You may ask the same questions, especially if your child was recently diagnosed with a serious illness and assigned a medical social worker. So, I’ll share a few things I have learned over the past 20+ years of being a social worker.

Why social work?

Before I share the what, I want to take a moment to share the why. I want you to know why I love our profession. And I want to share with you how patients and families have impacted our lives in remarkable ways.

As a clinical social worker (which I’ll define in a moment), I have had the privilege of journeying alongside many families over the years. I have shared in moments of celebration and sorrow … of love and loss. 

I am grateful for each patient and caregiver who has shared their hopes, fears, dreams, and concerns with me. I’ve witnessed your resilience, strength, courage, and determination. I’ve also observed your tremendous capacity to heal. 

Over the years, you have reminded me that life is fragile. But love persists and endures. You’ve taught me to find beauty in ordinary moments and to look for the light in the darkest of times. 

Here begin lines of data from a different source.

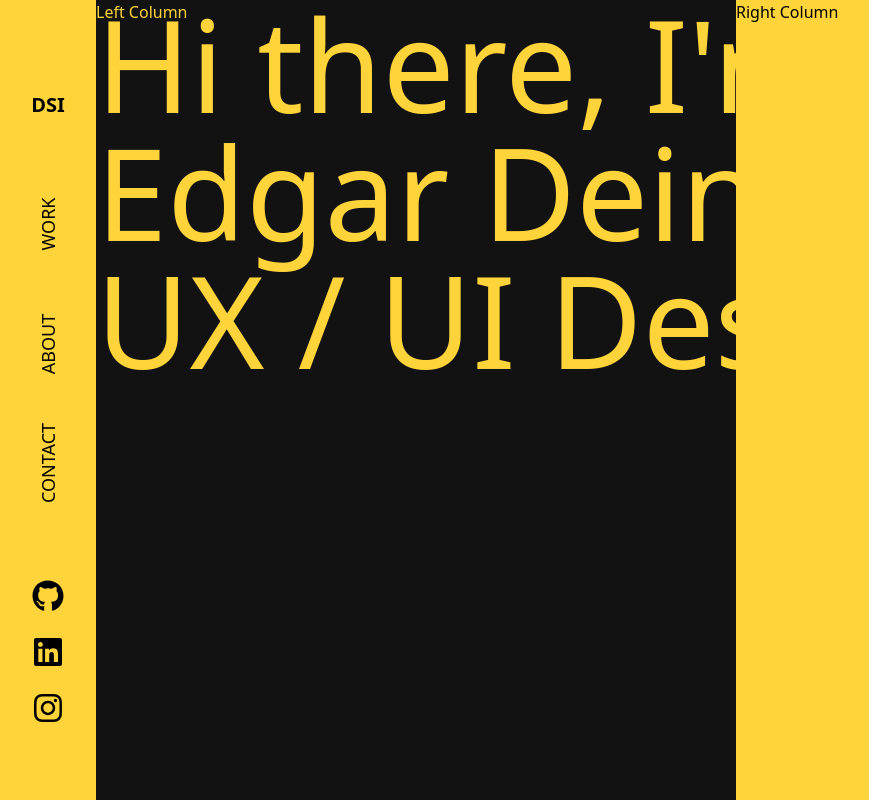
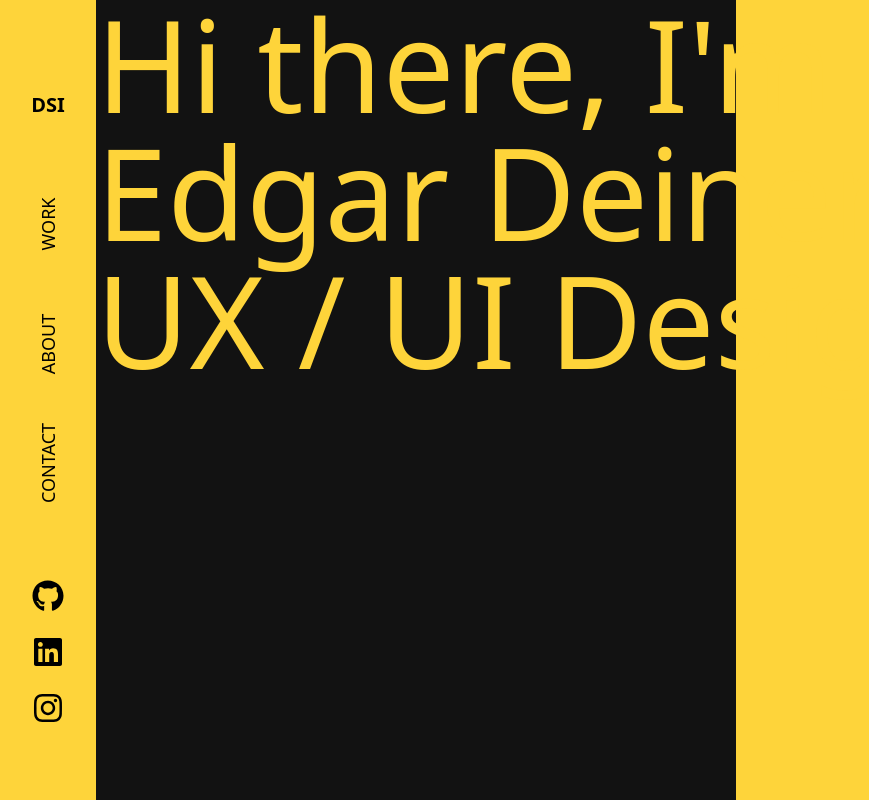
Before and after one commit to X-DSI/portfolio_t3, a Next.js app: page / in a window 1280 px wide. Shown: the whole page, without its empty margins (0-869 px from the left). Built offline with nearby package versions, Linux system fonts and the light colour scheme.

Commit message:
⏫ UPDATE: Background

```diff
--- a/src/components/Background.tsx
+++ b/src/components/Background.tsx
@@ -3,8 +3,8 @@ import React from "react";
 const Background = () => {
   return (
     <div className="background fixed ml-24 grid h-screen w-full grid-cols-2">
-      <div className="bg-secondary text-primary">Left Column</div>
-      <div className="bg-primary">Right Column</div>
+      <div className="bg-secondary text-primary"></div>
+      <div className="bg-primary"></div>
     </div>
   );
 };
```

You are the amazing heroes in my story and the stories of so many other social workers. You are our “why.” 

What is social work?

Social work is a helping profession. We help people adapt to challenging life circumstances. Some social workers have undergraduate degrees. Others have masters or doctoral degrees. Many of us become licensed as clinical social workers (LCSW) and provide mental health therapy and counseling.

Social workers assist all kinds of people. I have colleagues who work in schools, counseling centers, and military bases. Others work in nursing homes, substance use treatment facilities, hospices, and private practices. Like me, many social workers serve patients and families in hospitals and clinics.

How can a social worker help?

Social worker with patient in a wheelchair

Social work is a helping profession. We help people adapt to challenging life circumstances.

A child’s illness affects the entire family. Many patients and caregivers feel overwhelmed. 

 Pediatric medical social workers help patients and families adjust to an illness and treatment plan. We are here for families as they experience many different emotions. We teach strategies to help families cope with the major changes, stressors, and losses that can happen. 

 Navigating the medical system can be challenging. We help patients and families communicate with the medical team. We also prepare patients to return home and school after treatment. 

Social workers support teens as they transition into adult care or complete treatment. Sometimes, this includes offering education about advance directives. We also refer families to community and financial resources, including wish-granting organizations.

Meeting with a social worker

To determine how to best help, we may conduct a psychosocial assessment. Social workers gather information about your family, including your emotional, social, and financial needs. We may also ask how you have coped with past stressors and identify sources of support and strength in your life.

Social workers can help you best when you openly share your thoughts, concerns, and challenges. I encourage you to be honest and direct.

Many people think it is better to hide emotions. They may avoid speaking about unpleasant situations or feelings. Some families fear judgment if they share their struggles. And it can be difficult to talk about personal information with a social worker you just met!

But remember that social workers talk with families every day who are in similar circumstances. We feel privileged to support you.

The social work profession emphasizes that every person has dignity and worth. We highlight your family’s strengths and gifts. We realize it takes courage and vulnerability to invite us into your stories. We value your openness and trust.

When you are in need, a social worker stands ready to provide encouragement and hope throughout the treatment process.

Learn more about Social Work from: